In its most recent fiscal year, Arm reported that 24% of its revenue came from China. While this aligns with many other companies in the chip industry, it’s important to note that Arm’s revenue from China flows through Arm China, a distinct entity in which Arm holds an indirect 4.8% stake. Arm anticipates decreasing royalty and licensing revenue from China due to export controls imposed by the U.S. and British governments and the general economic downturn in China.
In August, SoftBank engaged in discussions with several tech giants, including Amazon.com (AMZN.O) and Nvidia (NVDA.O), about potential investments in Arm’s IPO. Arm’s upcoming listing is expected to inject much-needed vitality into the IPO market.

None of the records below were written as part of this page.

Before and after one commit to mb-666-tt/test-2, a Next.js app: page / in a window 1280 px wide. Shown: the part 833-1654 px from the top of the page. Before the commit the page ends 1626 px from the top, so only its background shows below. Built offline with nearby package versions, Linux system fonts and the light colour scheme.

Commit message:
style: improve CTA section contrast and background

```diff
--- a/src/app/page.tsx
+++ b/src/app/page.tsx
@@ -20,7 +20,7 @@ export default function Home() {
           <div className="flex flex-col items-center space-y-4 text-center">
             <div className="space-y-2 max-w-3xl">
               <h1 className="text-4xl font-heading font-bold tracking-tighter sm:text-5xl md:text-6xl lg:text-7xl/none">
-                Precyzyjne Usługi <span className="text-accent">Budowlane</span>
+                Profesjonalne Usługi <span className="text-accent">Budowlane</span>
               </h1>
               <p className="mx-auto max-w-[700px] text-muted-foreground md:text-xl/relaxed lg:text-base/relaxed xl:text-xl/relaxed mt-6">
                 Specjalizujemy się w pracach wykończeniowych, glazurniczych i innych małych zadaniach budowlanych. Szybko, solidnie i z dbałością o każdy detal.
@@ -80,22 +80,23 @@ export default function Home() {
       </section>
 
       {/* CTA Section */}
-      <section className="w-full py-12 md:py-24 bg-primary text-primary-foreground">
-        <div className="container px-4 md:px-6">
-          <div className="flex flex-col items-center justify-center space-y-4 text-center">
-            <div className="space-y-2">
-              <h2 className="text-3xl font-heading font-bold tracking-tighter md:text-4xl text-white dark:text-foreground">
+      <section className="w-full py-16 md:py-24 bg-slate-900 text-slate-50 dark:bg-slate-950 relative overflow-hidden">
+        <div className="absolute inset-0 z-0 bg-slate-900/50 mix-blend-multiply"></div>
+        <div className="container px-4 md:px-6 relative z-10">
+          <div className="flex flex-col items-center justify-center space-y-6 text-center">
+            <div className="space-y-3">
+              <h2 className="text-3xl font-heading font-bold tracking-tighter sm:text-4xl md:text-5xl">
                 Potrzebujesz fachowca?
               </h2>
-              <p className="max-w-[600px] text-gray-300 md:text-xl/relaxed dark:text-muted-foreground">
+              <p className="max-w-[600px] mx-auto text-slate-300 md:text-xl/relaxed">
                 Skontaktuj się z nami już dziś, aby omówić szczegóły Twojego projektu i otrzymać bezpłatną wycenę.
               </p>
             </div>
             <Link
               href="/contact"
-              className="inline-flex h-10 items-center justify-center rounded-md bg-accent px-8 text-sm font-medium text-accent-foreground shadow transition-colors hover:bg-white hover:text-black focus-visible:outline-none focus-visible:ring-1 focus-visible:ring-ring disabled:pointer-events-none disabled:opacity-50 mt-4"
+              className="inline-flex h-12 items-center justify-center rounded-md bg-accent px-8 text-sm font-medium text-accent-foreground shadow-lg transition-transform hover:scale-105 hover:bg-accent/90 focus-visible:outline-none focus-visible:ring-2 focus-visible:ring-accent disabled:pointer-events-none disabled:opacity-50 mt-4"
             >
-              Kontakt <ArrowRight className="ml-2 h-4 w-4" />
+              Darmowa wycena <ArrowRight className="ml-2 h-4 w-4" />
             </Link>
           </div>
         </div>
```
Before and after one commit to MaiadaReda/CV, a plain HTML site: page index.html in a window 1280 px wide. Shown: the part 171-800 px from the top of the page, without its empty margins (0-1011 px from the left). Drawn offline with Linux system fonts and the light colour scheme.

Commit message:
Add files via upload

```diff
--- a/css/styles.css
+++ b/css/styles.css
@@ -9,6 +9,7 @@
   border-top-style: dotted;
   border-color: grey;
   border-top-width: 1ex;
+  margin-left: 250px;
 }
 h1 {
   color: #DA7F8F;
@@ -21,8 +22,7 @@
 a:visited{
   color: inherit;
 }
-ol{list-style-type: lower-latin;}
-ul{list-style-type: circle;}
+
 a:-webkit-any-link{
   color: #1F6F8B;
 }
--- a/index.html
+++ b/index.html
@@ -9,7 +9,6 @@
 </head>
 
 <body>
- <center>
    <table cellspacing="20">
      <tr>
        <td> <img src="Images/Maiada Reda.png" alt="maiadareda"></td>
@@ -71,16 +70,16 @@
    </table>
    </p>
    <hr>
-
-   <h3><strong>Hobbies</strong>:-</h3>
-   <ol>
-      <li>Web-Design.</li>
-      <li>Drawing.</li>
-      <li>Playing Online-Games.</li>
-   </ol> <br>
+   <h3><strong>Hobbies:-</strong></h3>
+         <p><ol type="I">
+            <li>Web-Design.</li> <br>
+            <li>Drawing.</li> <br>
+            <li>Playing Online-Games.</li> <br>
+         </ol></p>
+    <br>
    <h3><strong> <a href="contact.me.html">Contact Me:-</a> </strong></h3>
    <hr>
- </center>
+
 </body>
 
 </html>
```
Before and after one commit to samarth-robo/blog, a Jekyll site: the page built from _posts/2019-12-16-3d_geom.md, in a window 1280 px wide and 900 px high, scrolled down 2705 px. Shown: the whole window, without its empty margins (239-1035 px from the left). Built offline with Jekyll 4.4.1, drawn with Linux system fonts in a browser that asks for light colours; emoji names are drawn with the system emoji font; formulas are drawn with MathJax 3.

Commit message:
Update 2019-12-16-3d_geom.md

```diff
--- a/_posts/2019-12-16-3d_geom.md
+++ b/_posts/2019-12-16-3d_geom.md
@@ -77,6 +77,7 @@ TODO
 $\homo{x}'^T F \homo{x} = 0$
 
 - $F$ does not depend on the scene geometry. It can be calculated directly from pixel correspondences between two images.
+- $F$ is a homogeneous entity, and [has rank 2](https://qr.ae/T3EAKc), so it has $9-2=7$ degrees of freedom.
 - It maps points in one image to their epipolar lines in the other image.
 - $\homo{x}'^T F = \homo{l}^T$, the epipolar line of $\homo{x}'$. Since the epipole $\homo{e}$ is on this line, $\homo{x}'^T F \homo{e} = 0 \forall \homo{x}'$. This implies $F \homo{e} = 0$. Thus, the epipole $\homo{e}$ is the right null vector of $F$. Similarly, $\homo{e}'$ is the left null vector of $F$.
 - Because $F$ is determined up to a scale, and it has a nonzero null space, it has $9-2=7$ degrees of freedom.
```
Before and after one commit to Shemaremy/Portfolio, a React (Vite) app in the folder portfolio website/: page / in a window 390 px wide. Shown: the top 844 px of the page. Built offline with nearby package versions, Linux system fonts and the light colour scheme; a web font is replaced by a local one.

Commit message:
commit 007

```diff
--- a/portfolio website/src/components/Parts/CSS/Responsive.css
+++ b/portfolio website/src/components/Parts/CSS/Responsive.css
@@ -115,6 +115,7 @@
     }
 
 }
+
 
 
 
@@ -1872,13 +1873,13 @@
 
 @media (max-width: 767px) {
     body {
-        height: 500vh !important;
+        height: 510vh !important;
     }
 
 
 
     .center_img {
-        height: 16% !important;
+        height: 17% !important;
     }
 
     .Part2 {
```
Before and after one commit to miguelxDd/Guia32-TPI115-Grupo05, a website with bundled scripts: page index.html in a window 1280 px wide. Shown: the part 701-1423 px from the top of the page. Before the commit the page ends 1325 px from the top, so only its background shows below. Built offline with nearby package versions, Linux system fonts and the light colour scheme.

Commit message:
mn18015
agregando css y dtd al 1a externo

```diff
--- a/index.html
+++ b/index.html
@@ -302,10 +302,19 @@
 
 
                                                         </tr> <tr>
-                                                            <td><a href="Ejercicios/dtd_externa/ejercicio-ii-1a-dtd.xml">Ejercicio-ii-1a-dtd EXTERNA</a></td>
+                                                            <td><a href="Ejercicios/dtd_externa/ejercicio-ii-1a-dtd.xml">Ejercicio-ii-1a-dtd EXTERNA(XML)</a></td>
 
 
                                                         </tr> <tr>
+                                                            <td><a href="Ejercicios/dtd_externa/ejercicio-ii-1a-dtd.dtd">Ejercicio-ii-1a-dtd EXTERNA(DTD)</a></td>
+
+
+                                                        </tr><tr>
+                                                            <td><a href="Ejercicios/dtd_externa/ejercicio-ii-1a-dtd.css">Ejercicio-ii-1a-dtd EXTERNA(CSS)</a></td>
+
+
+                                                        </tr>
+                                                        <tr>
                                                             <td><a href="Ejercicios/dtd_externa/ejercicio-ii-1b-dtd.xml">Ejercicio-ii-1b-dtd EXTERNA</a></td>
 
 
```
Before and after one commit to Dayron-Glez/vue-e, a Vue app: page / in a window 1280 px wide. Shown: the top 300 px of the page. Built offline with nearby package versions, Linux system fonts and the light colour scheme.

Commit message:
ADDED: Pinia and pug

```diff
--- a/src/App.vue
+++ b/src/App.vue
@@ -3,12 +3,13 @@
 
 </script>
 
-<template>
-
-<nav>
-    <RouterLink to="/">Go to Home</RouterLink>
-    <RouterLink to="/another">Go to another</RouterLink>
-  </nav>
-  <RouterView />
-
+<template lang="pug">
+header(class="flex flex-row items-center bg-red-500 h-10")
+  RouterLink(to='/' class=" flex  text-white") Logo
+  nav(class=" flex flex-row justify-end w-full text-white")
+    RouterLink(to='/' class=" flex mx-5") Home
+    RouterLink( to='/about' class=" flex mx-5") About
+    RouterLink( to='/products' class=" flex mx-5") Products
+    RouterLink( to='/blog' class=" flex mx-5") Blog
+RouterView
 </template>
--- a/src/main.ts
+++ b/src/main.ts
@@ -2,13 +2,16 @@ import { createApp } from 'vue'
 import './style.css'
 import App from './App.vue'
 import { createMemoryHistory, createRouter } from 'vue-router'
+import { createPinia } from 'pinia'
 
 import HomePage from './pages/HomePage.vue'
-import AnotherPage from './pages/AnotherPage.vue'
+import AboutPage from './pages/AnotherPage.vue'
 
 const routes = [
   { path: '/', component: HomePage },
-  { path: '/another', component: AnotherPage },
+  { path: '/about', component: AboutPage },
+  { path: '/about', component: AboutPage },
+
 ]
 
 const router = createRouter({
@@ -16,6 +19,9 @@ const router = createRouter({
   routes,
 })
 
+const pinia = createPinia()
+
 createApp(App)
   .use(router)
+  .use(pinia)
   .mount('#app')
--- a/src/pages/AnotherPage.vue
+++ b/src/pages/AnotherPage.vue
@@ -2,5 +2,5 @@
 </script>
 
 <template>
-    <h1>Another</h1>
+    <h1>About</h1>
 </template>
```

Notable names such as grocery delivery service Instacart, marketing automation firm Klaviyo, and German sandal manufacturer Birkenstock are all anticipated to launch their initial public offerings in the coming weeks.
Arm has disclosed its intention to list on the Nasdaq and will be traded under the ticker symbol ‘ARM.’ Barclays (BARC.L), Goldman Sachs (GS.N), JPMorgan Chase (JPM.N), and Mizuho Financial Group (8411.T) are leading the underwriting efforts for the offering.
Interestingly, Arm has opted not to select a traditional “lead left” bank and will distribute underwriter fees evenly among the top four banks enlisted for the IPO.